Cover image for The circus age : culture & society under the American big top
The circus age : culture & society under the American big top
Davis, Janet M.
Personal Author:
Publication Information:
Chapel Hill : University of North Carolina Press, [2002]

Physical Description:
xviii, 329 pages, 8 unnumbered pages of plates : illustrations (some color) ; 24 cm
Circus day -- The circus as a historical and cultural process -- Spectacular labor -- Respectable female nudity -- From the king of beasts to clowns in drag -- Instruct the minds of all classes -- Legacies : from Las Vegas to The bridges of Madison County.

Format :


Call Number
Material Type
Home Location
Item Holds
GV1803 .D38 2002 Adult Non-Fiction Open Shelf
GV1803 .D38 2002 Adult Non-Fiction Non-Fiction Area
GV1803 .D38 2002 Adult Non-Fiction Central Closed Stacks

On Order



A century ago, daily life ground to a halt when the circus rolled into town. Across America, banks closed, schools canceled classes, farmers left their fields, and factories shut down so that everyone could go to the show. In this entertaining and provocative book, Janet Davis links the flowering of the early-twentieth-century American railroad circus to such broader historical developments as the rise of big business, the breakdown of separate spheres for men and women, and the genesis of the United States' overseas empire. In the process, she casts the circus as a powerful force in consolidating the nation's identity as a modern industrial society and world power.

Davis explores the multiple "shows" that took place under the big top, from scripted performances to exhibitions of laborers assembling and tearing down tents to impromptu spectacles of audiences brawling, acrobats falling, and animals rampaging. Turning Victorian notions of gender, race, and nationhood topsy-turvy, the circus brought its vision of a rapidly changing world to spectators--rural as well as urban--across the nation. Even today, Davis contends, the influence of the circus continues to resonate in popular representations of gender, race, and the wider world.

Reviews 2

Publisher's Weekly Review

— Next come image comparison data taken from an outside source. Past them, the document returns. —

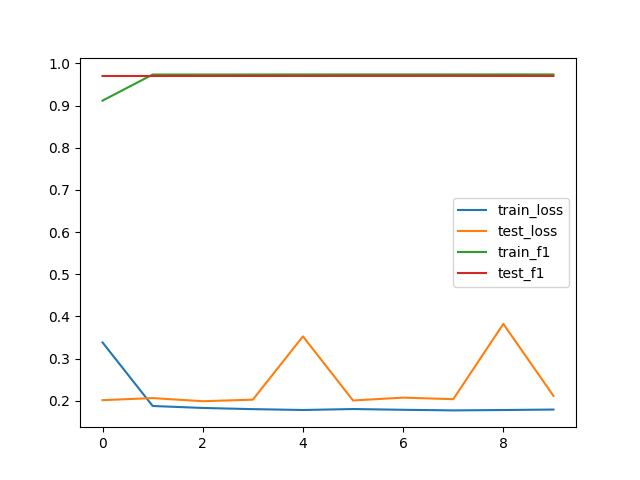
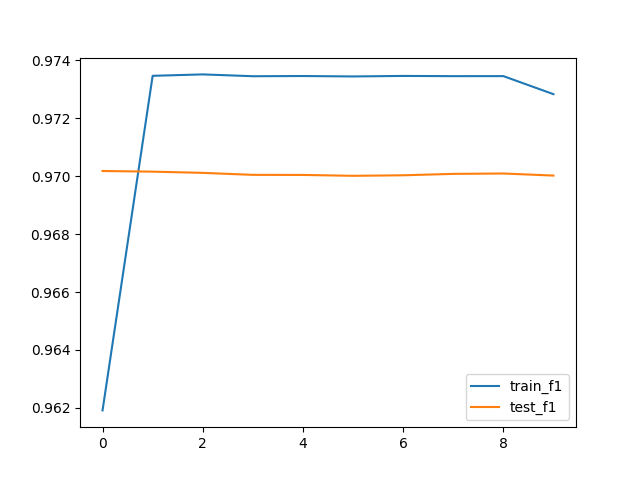
interval update

diff --git a/LSTM_modelF_withTimeInterval.py b/LSTM_modelF_withTimeInterval.py
@@ -218,6 +218,7 @@ pyplot.plot(history.history['val_loss'], label='test_loss')
 pyplot.legend()
 pyplot.savefig('./images/loss_' + image_name)
 pyplot.show()
+pyplot.gcf().clear()
 pyplot.plot(history.history['fmeasure'], label='train_f1')
 pyplot.plot(history.history['val_fmeasure'], label='test_f1')
 pyplot.legend()
@@ -232,6 +233,7 @@ pyplot.plot(history.history['val_recall'], label='test_r')
 pyplot.legend()
 pyplot.savefig('./images/pr_' + image_name)
 pyplot.show()
+pyplot.gcf().clear()
 # pyplot.show()
 ''' 
 # make a prediction
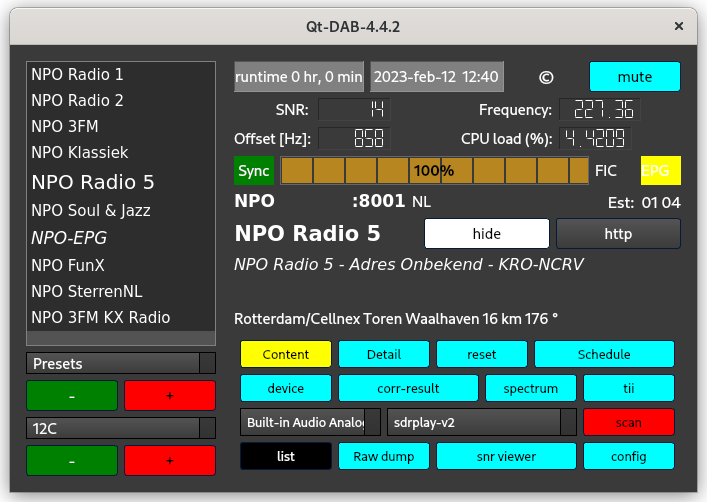
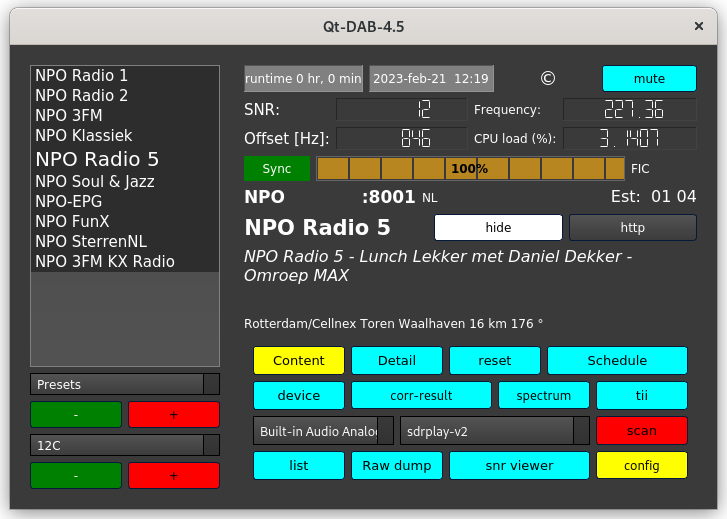
update pictures

Changed region(s): [[0.0311, 0.1195, 0.9646, 0.9562], [0.0311, 0.0299, 0.9646, 0.0896], [0.7468, 0.1195, 0.7779, 0.1793]]

diff --git a/README.md b/README.md
@@ -90,7 +90,6 @@ The basic idea behing Qt-5 is to limit the number of controls on the main widget
 Both versions of Qt-DAB are built from (mostly) the same set of sources,
 the GUI and the software interfacing the GUI to the rest of the program.
 
-
 **dabMini**, i.e. the small version for just listening to a service, is obsolete, the source can be found as subdirectory in the "obsolete" directory.
 
 ![5.2](/qt-dab-5-main-widget.png?raw=true)
@@ -104,8 +103,8 @@ Since the Qt-DAB-5 main widget shows the station labels (if any),
 the option - available in Qt-DAB-4 - for displaying the station labels
 on a separate widget is not needed.
 
+![4.5](/qt-dab-4-config-widget.png?raw=true)
 ![5.2](/qt-dab-5-config-widget.png?raw=true)
-![4.4](/qt-dab-4-config-widget.png?raw=true)
 
 The functionality of the versions is (almost) the same, version 5.1 has
 (most users will not use it though) the possibility of generating "eti" files.
@@ -115,6 +114,7 @@ then let me know.
 The Qt-DAB-5.2 version has a slightly modified "technical window", 
 it now contains a small spectrum display of the audio output.
 
+![4.5](/qt-dab-4-technical-widget.png?raw=true)
 ![5.2](/qt-dab-5-technical-widget.png?raw=true)
 
 ----------------------------------------------------------------------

The sight of trains pulling in and circus tents being set up was the highlight of the year for many American towns at the turn of the century; schools and stores closed and everyday life stood still. In 1903, 98 circuses and menageries the highest number in U.S. history traveled the nation. In this fascinating, provocative history of a democratic form of public entertainment, Davis, an American studies professor at the University of Texas at Austin, elucidates the enormous cultural impact of the railroad circus and how it became a "powerful cultural icon" and a concrete representation "of racial diversity, gender difference, bodily variety, animalized human beings, and humanized animals" as well as a "celebration of America's emerging role as a global power." Davis presents her theoretical material carefully, but the profuse illustrations of her theses make the book compulsively readable. By meticulously scrutinizing individual circus acts and exhibits e.g., "statue girls," near-naked women covered in white greasepaint to resemble art, challenged concepts of femininity; "learned pigs" questioned the concept of human intelligence; clowns and strongmen became the visible manifestations of public discussions about masculinity she shows how circuses provided a vibrant, visceral forum for the era's cultural changes. Arguing that circuses "helped catapult a `nation of loosely connected islands' into a modern nation-state with an increasingly shared national culture," Davis traces how this continues today, in different forms, in places like Disneyland and Las Vegas. Smart and impressively researched, this is an important contribution to the literature of popular culture and U.S. cultural history. Color and b&w illus. (Sept. 23) (c) Copyright PWxyz, LLC. All rights reserved

Choice Review

Davis (Univ. of Texas) provides an important and highly readable examination of the relationship between circus and US society at the beginning of the 20th century. Community life was transformed when one of the giant railroad shows arrived in town, with its overwhelming spectacle of scantily clad acrobats, exotic animals, and visions of distant lands and times. Norms were both reinforced and challenged as the circus presented visions that, however unusual, were rooted in American ideas about race, gender, the human body, animals, and the emerging role of the US on the world stage. Davis did prodigious research and, like David Carlyon in his Dan Rice: The Most Famous Man You've Never Heard Of (2001), places circus performance in historic and social context. Coming at a time of renewed interest in circuses due to the emergence of upscale organizations such as Cirque du Soleil and Big Apple, Davis's book explores a time when circus was closer to the mainstream of American life. Including illustrations (eight in color) and extensive notes and bibliography, this book is strongly recommended for readers at all levels. R. Sugarman emeritus, Southern Vermont College